**EXERCISE BRIEF:** Leave out the pictures and return every entry exactly as it appears.

Start of Block

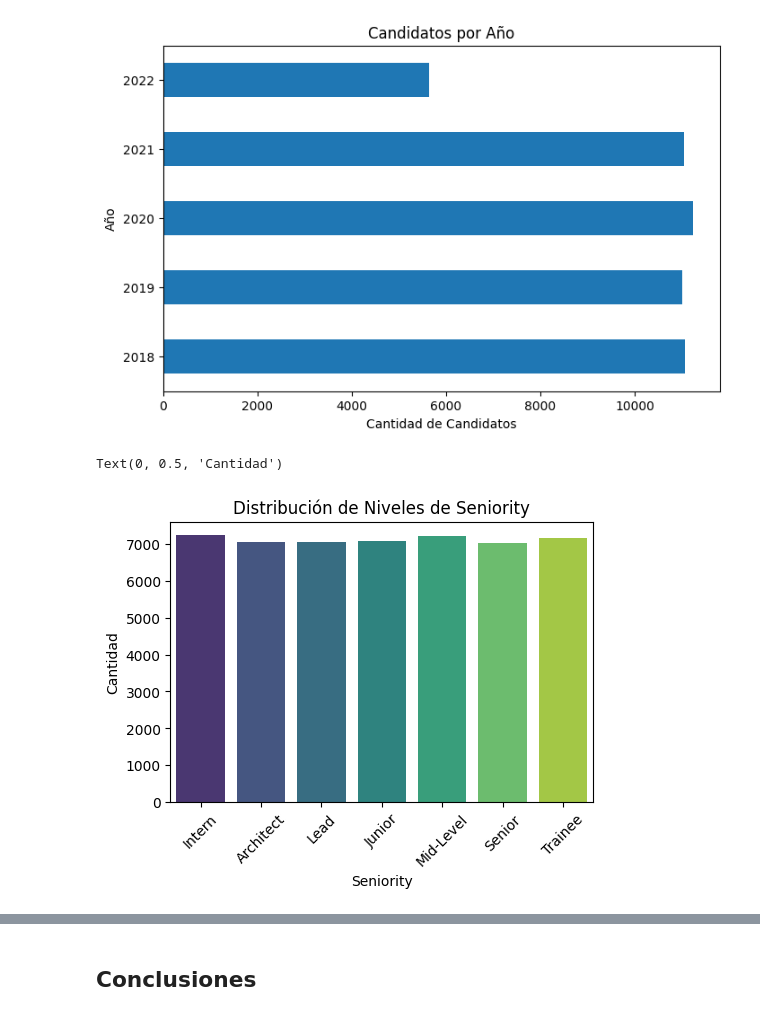
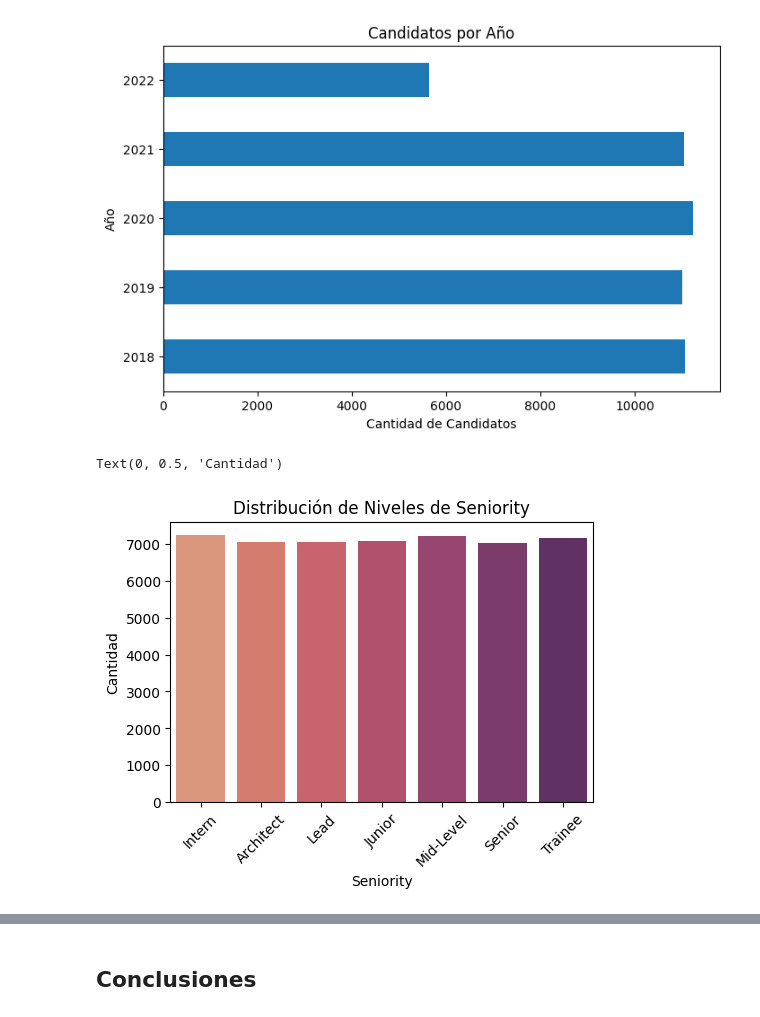
Before and after one commit to Juanjoslo2/WorkShop-1, a Jupyter notebook: notebooks/002_Candidates_EDA.ipynb, the cells around one changed output, grey strips where cells are left out. Drawn from its saved outputs; the diff is of its cells as text; code cells hidden in the pictures.

```diff
--- a/notebooks/002_Candidates_EDA.ipynb
+++ b/notebooks/002_Candidates_EDA.ipynb
@@ -288,14 +288,14 @@ plt.show()
 # %%
 plt.figure(figsize=(12, 8))
 plt.subplot(2, 2, 1)
-sns.countplot(data=df, x='seniority', hue='seniority', palette='viridis', legend=False)
+sns.countplot(data=df, x='seniority', hue='seniority', palette='flare', legend=False)
 plt.title('Distribución de Niveles de Seniority')
 plt.xticks(rotation=45)
 plt.xlabel('Seniority')
 plt.ylabel('Cantidad')
 # %% [output]
 Text(0, 0.5, 'Cantidad')
-[figure, old version]
+[figure, new version]
 # %%
 plt.subplot(2, 2, 2)
 # Filtramos solo los contratados
```
Also changed, not shown: parts of 1 cell of this notebook.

End of Block

**SOLUTION TO THIS EXERCISE:**
Before and after one commit to Juanjoslo2/WorkShop-1, a Jupyter notebook: notebooks/002_Candidates_EDA.ipynb, the cells around one changed output, grey strips where cells are left out. Drawn from its saved outputs; the diff is of its cells as text; code cells hidden in the pictures.

```diff
--- a/notebooks/002_Candidates_EDA.ipynb
+++ b/notebooks/002_Candidates_EDA.ipynb
@@ -288,14 +288,14 @@ plt.show()
 # %%
 plt.figure(figsize=(12, 8))
 plt.subplot(2, 2, 1)
-sns.countplot(data=df, x='seniority', hue='seniority', palette='viridis', legend=False)
+sns.countplot(data=df, x='seniority', hue='seniority', palette='flare', legend=False)
 plt.title('Distribución de Niveles de Seniority')
 plt.xticks(rotation=45)
 plt.xlabel('Seniority')
 plt.ylabel('Cantidad')
 # %% [output]
 Text(0, 0.5, 'Cantidad')
-[figure, old version]
+[figure, new version]
 # %%
 plt.subplot(2, 2, 2)
 # Filtramos solo los contratados
```
Also changed, not shown: parts of 1 cell of this notebook.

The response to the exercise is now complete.